Perhaps, one of the main consumer draws of FAST, other than it being free, is the fact that it has a lower ad load than that of traditional TV. FAST services are known to have an hourly ad load of between 8-10 minutes, and in some rare instances, lower, such as with Peacock who advertises a 5 minute ad load per hour to marketers. This is a competitive advantage to FAST services as traditional TV suffers from a 10-16 minute hourly ad load, which is a number that steadily continues to grow over time. Therefore, having a smaller load of commercials than the competition is one way to aid in the attracting of customers/audiences. However, it is quite possible the ad load for FAST services will grow larger given the increasing demand from advertisers.

To break that down further, the ad load is split between up to three partners explained below. 

  1. The FAST service. The service determines the proportion of time that is given to ads per hour on most channels, which depends on their agreement with the third-party supplier, which may have set ad load minimums or maximums for their channel. Fast services can sell on a greater scale than most lone channels, making them more appealing to buy and the reason why third party channels often agree to a rev share. However, for services like Peacock, for example, who owns and operates all channels on the service, there are no channel partners to share with, leaving them with more of the total share.
  2. The Connected Device. If the FAST service is used via a CTV or device that the service does not own/operate, the manufacturer (for example, Roku or Amazon) takes a proportion of the ad inventory to sell themselves in exchange for allowing the app to be available on their platform/device.
  3. The Third-Party FAST network. These networks have either an ad-share split or a revenue split with the service they are served on, but newer negotiations are reportedly tending toward revenue splits.

However, the majority of FAST viewing is done via CTVs or devices connected to TVs. For example, Pluto’s main source of viewing is via the aforementioned platforms and there’s little to say that this differs for other services, like Roku and Xumo. Viewing via a connected TV or device is appealing to advertisers because it is both measurable and targetable on a 1:1 basis, something currently out of reach for traditional TV. And this helps to provide room for dynamically inserted, or addressable ads, which carry a higher advertising CPM than regular ads do. 

To quote another reliable source, in an interview with, Xumo CEO, Colin Petrie-Norris, highlighted the benefits of offering addressable ads by saying, “instead of buying against traditional shows or dayparts, OTT ads can be purchased to match demographic or lifestyle traits. Data can be collected about which shows viewers watch, when they watch them, and the amount of time they watch them.” With higher revenues on the line, the current con of advertising via FAST is the lack of transparency around audience measurement, as well as the lack of standardization.
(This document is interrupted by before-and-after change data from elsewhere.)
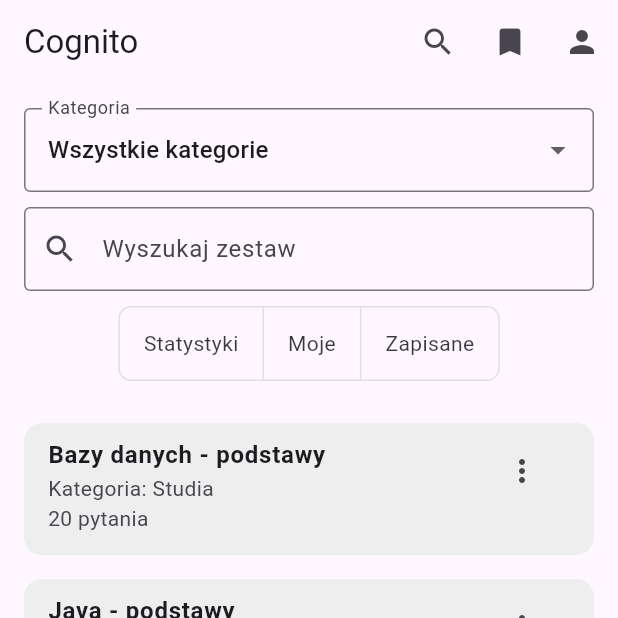
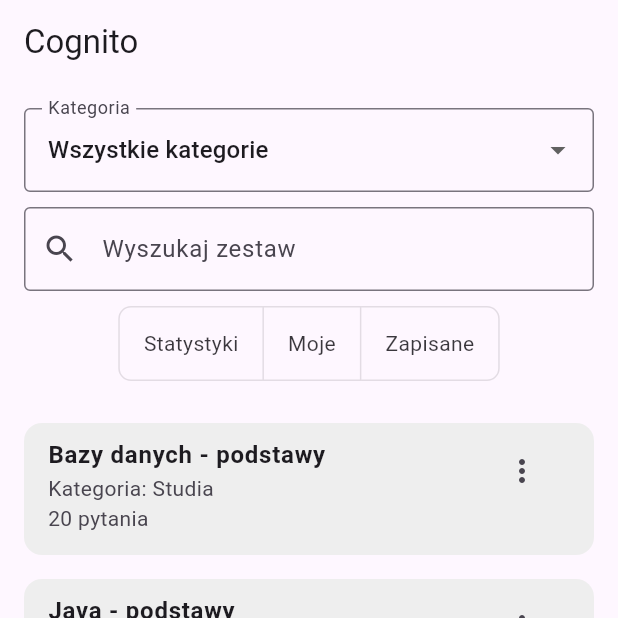
Before and after one commit to Mixx200/Fiszki, a Flutter app: the screen it shows after launch, on a phone screen of 412 x 824 dp, the top half of it. Run offline on Flutter 3.47's test engine with Material 3 defaults, Android fonts, the phone set to English and light mode, and no system bars; our stand-ins replace pie_chart.

Commit message:
Usuniete niepotrzebne przyciski

```diff
--- a/lib/screens/home_screen.dart
+++ b/lib/screens/home_screen.dart
@@ -153,20 +153,7 @@ class _HomeScreenState extends State<HomeScreen> {
       appBar: AppBar(
         title: const Text('Cognito'),
         elevation: 0,
-        actions: [
-          IconButton(
-            icon: const Icon(Icons.search),
-            onPressed: _navigateToSearch,
-          ),
-          IconButton(
-            icon: const Icon(Icons.bookmark),
-            onPressed: _navigateToSavedFlashcards,
-          ),
-          IconButton(
-            icon: const Icon(Icons.person),
-            onPressed: _navigateToMySets,
-          ),
-        ],
+
       ),
       body: Padding(
         padding: const EdgeInsets.all(16.0),
```
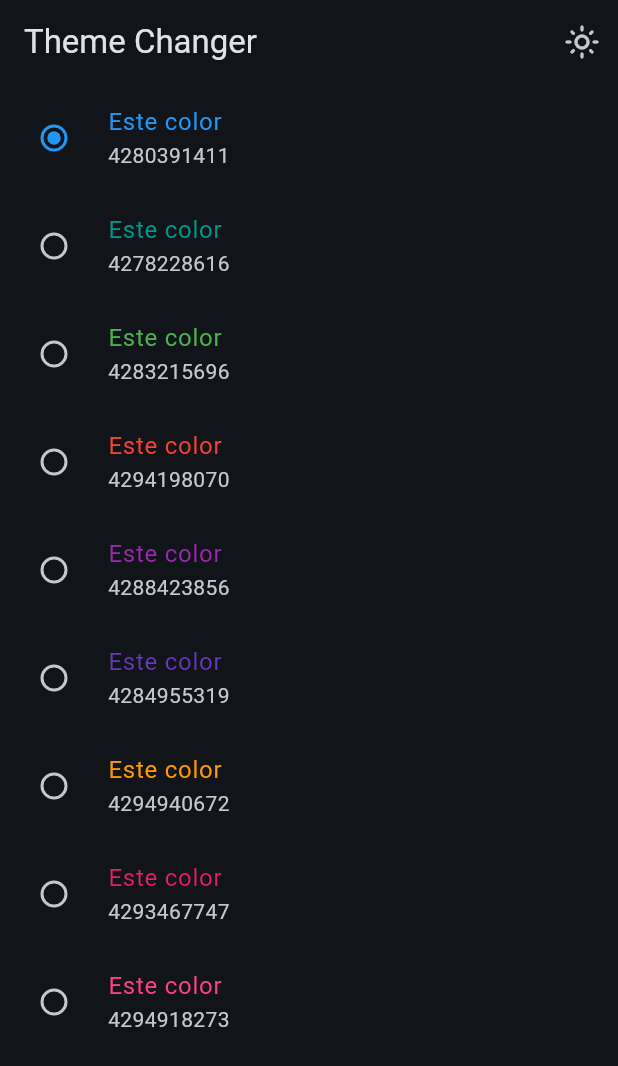
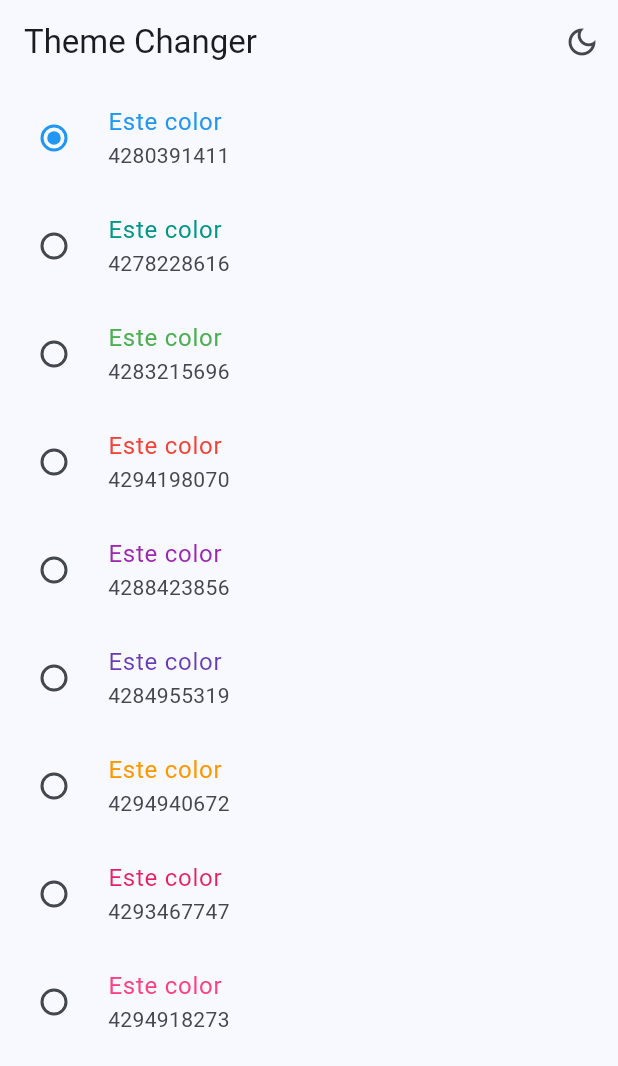
Before and after one commit to gramska/widgets_app, a Flutter app: the ThemeChangerScreen screen opened by its route, on a phone screen of 412 x 824 dp. Shown: the top 1066 px of the screen. Run offline on Flutter 3.47's test engine with Material 3 defaults, Android fonts, the phone set to English and light mode, and no system bars; our stand-ins replace animate_do, flutter_riverpod, go_router.

Commit message:
reverpod con objetos

```diff
--- a/lib/config/theme/app_theme.dart
+++ b/lib/config/theme/app_theme.dart
@@ -27,12 +27,16 @@ class AppTheme {
     useMaterial3: true,
     brightness: isDarkMode? Brightness.dark:Brightness.light,
     colorSchemeSeed: colorList[selectedColor],
-    // colorScheme: ColorScheme.fromSeed(
-    //     seedColor: colorList[selectedColor],
-    //     brightness: isDarkMode? Brightness.dark:Brightness.light,
-    //   ),
     appBarTheme: const AppBarTheme(
       centerTitle: false, // en Android viene no viene centrado por default
     ),
   );
+
+  AppTheme copyWith({
+    int? selectedColor,
+    bool? isDarkMode,
+  }) => AppTheme(
+    selectedColor: selectedColor ?? this.selectedColor,
+    isDarkMode: isDarkMode ?? this.isDarkMode
+  );
 }
--- a/lib/presentation/screens/counter/counter_screen.dart
+++ b/lib/presentation/screens/counter/counter_screen.dart
@@ -1,7 +1,7 @@
 import 'package:flutter/material.dart';
 import 'package:flutter_riverpod/flutter_riverpod.dart';
 import 'package:widgets_app/presentation/providers/counter_provider.dart';
-import 'package:widgets_app/presentation/providers/darkmode_provider.dart';
+import 'package:widgets_app/presentation/providers/theme_provider.dart';
 
 class CounterScreen extends ConsumerWidget {
 
--- a/lib/presentation/screens/theme/theme_changer_screen.dart
+++ b/lib/presentation/screens/theme/theme_changer_screen.dart
@@ -1,6 +1,6 @@
 import 'package:flutter/material.dart';
 import 'package:flutter_riverpod/flutter_riverpod.dart';
-import 'package:widgets_app/presentation/providers/darkmode_provider.dart';
+import 'package:widgets_app/presentation/providers/theme_provider.dart';
 
 class ThemeChangerScreen extends ConsumerWidget {
 
@@ -13,7 +13,8 @@ class ThemeChangerScreen extends ConsumerWidget {
   @override
   Widget build(BuildContext context, WidgetRef ref) {
 
-     final bool isDarkMode = ref.watch(darkModeProvider);
+    //  final bool isDarkMode = ref.watch(darkModeProvider);
+    final bool isDarkMode = ref.watch(themeNotifierProvider).isDarkMode;
 
     return Scaffold(
       appBar: AppBar(
@@ -22,7 +23,8 @@ class ThemeChangerScreen extends ConsumerWidget {
           IconButton(
             onPressed: (){
               // ref.read(darkModeProvide.notifier).state = !isDarkMode;
-                ref.read(darkModeProvider.notifier).update((isDarkMode) => !isDarkMode);
+              // ref.read(darkModeProvider.notifier).update((isDarkMode) => !isDarkMode);
+              ref.read(themeNotifierProvider.notifier).toggleDarkMode();
             },
             icon: Icon(isDarkMode?
                         Icons.light_mode_outlined:
@@ -43,7 +45,8 @@ class _ThemeChangerView extends ConsumerWidget {
   Widget build(BuildContext context, WidgetRef ref) {
 
     final List<Color> colors = ref.watch(colorListProvider);
-    final int selectedColor = ref.watch(selectedColorProvider);
+    // final int selectedColor = ref.watch(selectedColorProvider);
+    final int selectedColor = ref.watch(themeNotifierProvider).selectedColor;
 
 
     return ListView.builder(
@@ -53,9 +56,11 @@ class _ThemeChangerView extends ConsumerWidget {
 
         return RadioGroup(
           onChanged: (value){
-            //* UPDATE si necesitamos conoder el valor anterios
+            //* UPDATE si necesitamos conocer el valor anterios
             // ref.read(selectedColorProvider.notifier).update((selectColor) => value!);
-            ref.read(selectedColorProvider.notifier).state = value!;
+            // ref.read(selectedColorProvider.notifier).state = value;
+            ref.read(themeNotifierProvider.notifier).changeColorIndex(index);
+
           },
           groupValue: selectedColor,
           child: Column(
```
Also changed, not shown: lib/main.dart (+6 -4 lines), lib/presentation/providers/darkmode_provider.dart (deleted, +0 -11 lines), lib/presentation/providers/theme_provider.dart (added, +32 -0 lines).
All in all, FAST is relatively new and evolving every day. But, it is certainly a service that should be heavily watched with positive anticipation, especially for advertisers. Let’s see where this goes!